The future of music technology has landed, flashing spangly red lights, beaming laser synth sounds. This is Science fiction turned real, oh yes. When they cop a load of it, cyber-muso-geeks will be rubbing their eyes in pure astonishment, stunned.
BBC have said “it looks like something played by the alien muscians in the bar in Star Wars.” And they’re right. It does. It probably sounds like one too.
So what is this newfangled, light-years-ahead, space gizmo? And from whence was it teleported?
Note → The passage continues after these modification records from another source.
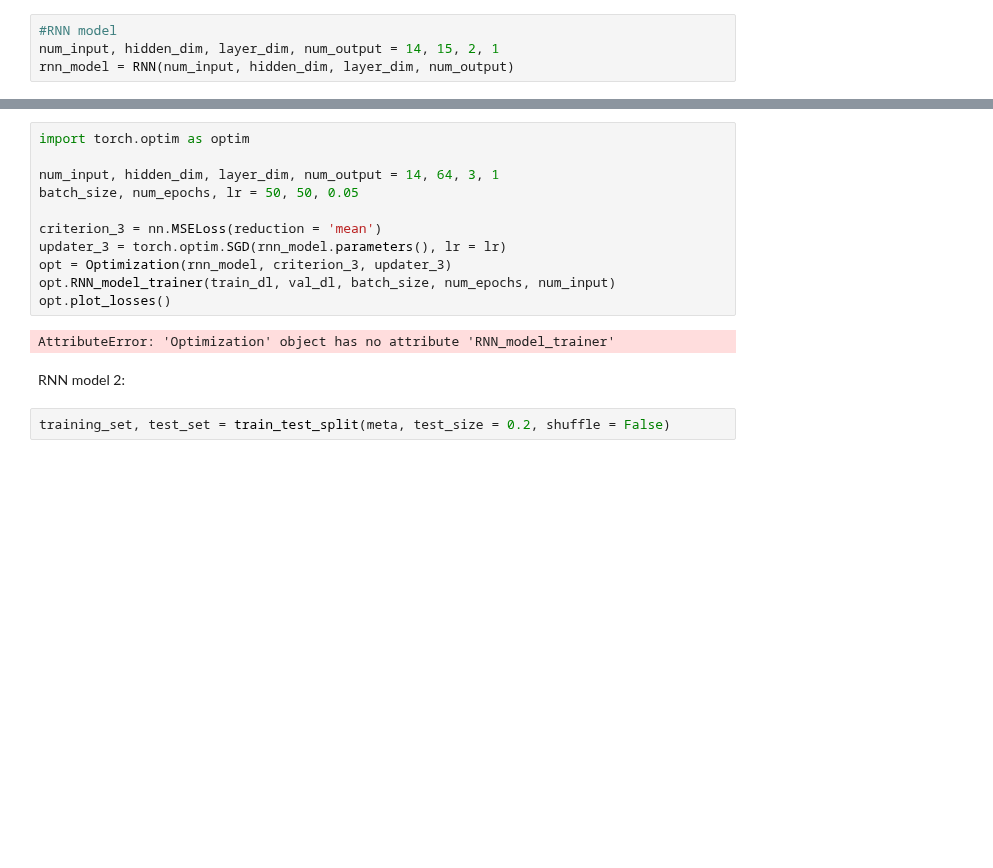
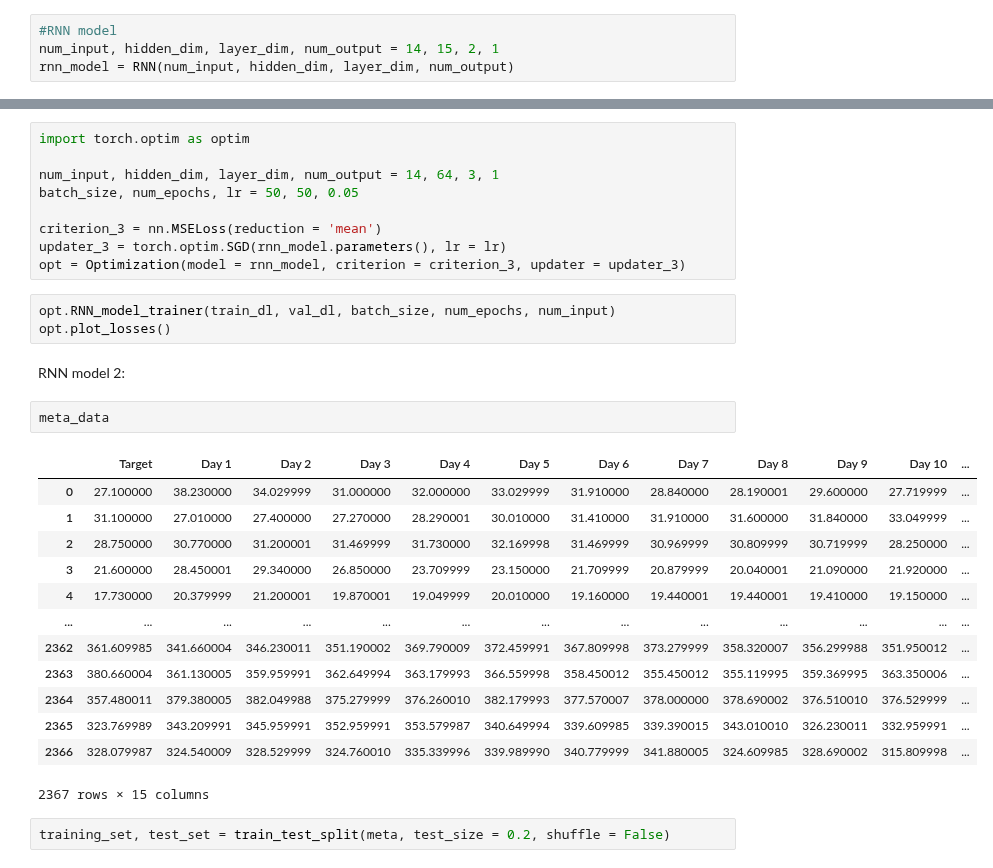
Before and after one commit to rachelsohzc/Simple-stock-prediction-with-ANN, a Jupyter notebook: Sectioned Code/Rachel's Code.ipynb, the cells around one changed output, grey strips where cells are left out. Saved outputs shown, nothing was run; the diff lists cells and outputs as text; blank space fills up the shorter version.

```diff
--- a/Sectioned Code/Rachel's Code.ipynb
+++ b/Sectioned Code/Rachel's Code.ipynb
@@ -460,13 +525,28 @@ batch_size, num_epochs, lr = 50, 50, 0.05
 
 criterion_3 = nn.MSELoss(reduction = 'mean')
 updater_3 = torch.optim.SGD(rnn_model.parameters(), lr = lr)
-opt = Optimization(rnn_model, criterion_3, updater_3)
-opt.RNN_model_trainer(train_dl, val_dl, batch_size, num_epochs, num_input)
-opt.plot_losses()
+opt = Optimization(model = rnn_model, criterion = criterion_3, updater = updater_3)
-# %% [output]
-AttributeError: 'Optimization' object has no attribute 'RNN_model_trainer'
+# %%
+opt.RNN_model_trainer(train_dl, val_dl, batch_size, num_epochs, num_input)
+opt.plot_losses()
 # %% [markdown]
 RNN model 2:
+# %%
+meta_data
+# %% [output]
+|  | Target | Day 1 | Day 2 | Day 3 | Day 4 | Day 5 | Day 6 | Day 7 | Day 8 | Day 9 | Day 10 | ... |
+| 0 | 27.100000 | 38.230000 | 34.029999 | 31.000000 | 32.000000 | 33.029999 | 31.910000 | 28.840000 | 28.190001 | 29.600000 | 27.719999 | ... |
+| 1 | 31.100000 | 27.010000 | 27.400000 | 27.270000 | 28.290001 | 30.010000 | 31.410000 | 31.910000 | 31.600000 | 31.840000 | 33.049999 | ... |
+| 2 | 28.750000 | 30.770000 | 31.200001 | 31.469999 | 31.730000 | 32.169998 | 31.469999 | 30.969999 | 30.809999 | 30.719999 | 28.250000 | ... |
+| 3 | 21.600000 | 28.450001 | 29.340000 | 26.850000 | 23.709999 | 23.150000 | 21.709999 | 20.879999 | 20.040001 | 21.090000 | 21.920000 | ... |
+| 4 | 17.730000 | 20.379999 | 21.200001 | 19.870001 | 19.049999 | 20.010000 | 19.160000 | 19.440001 | 19.440001 | 19.410000 | 19.150000 | ... |
+| ... | ... | ... | ... | ... | ... | ... | ... | ... | ... | ... | ... | ... |
+| 2362 | 361.609985 | 341.660004 | 346.230011 | 351.190002 | 369.790009 | 372.459991 | 367.809998 | 373.279999 | 358.320007 | 356.299988 | 351.950012 | ... |
+| 2363 | 380.660004 | 361.130005 | 359.959991 | 362.649994 | 363.179993 | 366.559998 | 358.450012 | 355.450012 | 355.119995 | 359.369995 | 363.350006 | ... |
+| 2364 | 357.480011 | 379.380005 | 382.049988 | 375.279999 | 376.260010 | 382.179993 | 377.570007 | 378.000000 | 378.690002 | 376.510010 | 376.529999 | ... |
+| 2365 | 323.769989 | 343.209991 | 345.959991 | 352.959991 | 353.579987 | 340.649994 | 339.609985 | 339.390015 | 343.010010 | 326.230011 | 332.959991 | ... |
+| 2366 | 328.079987 | 324.540009 | 328.529999 | 324.760010 | 335.339996 | 339.989990 | 340.779999 | 341.880005 | 324.609985 | 328.690002 | 315.809998 | ... |
+2367 rows × 15 columns
 # %%
 training_set, test_set = train_test_split(meta, test_size = 0.2, shuffle = False)
 # %%
```
Also changed, not shown: parts of 23 cells of this notebook, 1 other file.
It is called the Eigenharp – described by its developers as “the most expressive electronic musical instrument ever made”. The silvery, synthesiser-horn crossbred device was the invention of musician cum electronic entrepreneur John Lambert, whose Devon based team has been working on the project for eight months.
It dazzles with a glowing switch board of buttons and runs a scale of 132 keys. Moreover, it has two strip controllers, akin to pitch benders, and two breath pipes. At the tap of a button, octaves and scales can be inverted, switched upside down, twisted, distorted.
Frankly, its potential to imitate any known instrument is astonishing. Its big hairy synth sounds will scare the crap out of thee. While its soft, melodious clarinet function will enchant. One can even knock up a sick beat on it!
So, I hear you cry, how much is it to get ones fret beaters on an Eigenharp? The Alpha model – aimed at professional musicians – costs £3,950. There’s a smaller Pico version for £349.
I’ll have three of those, then.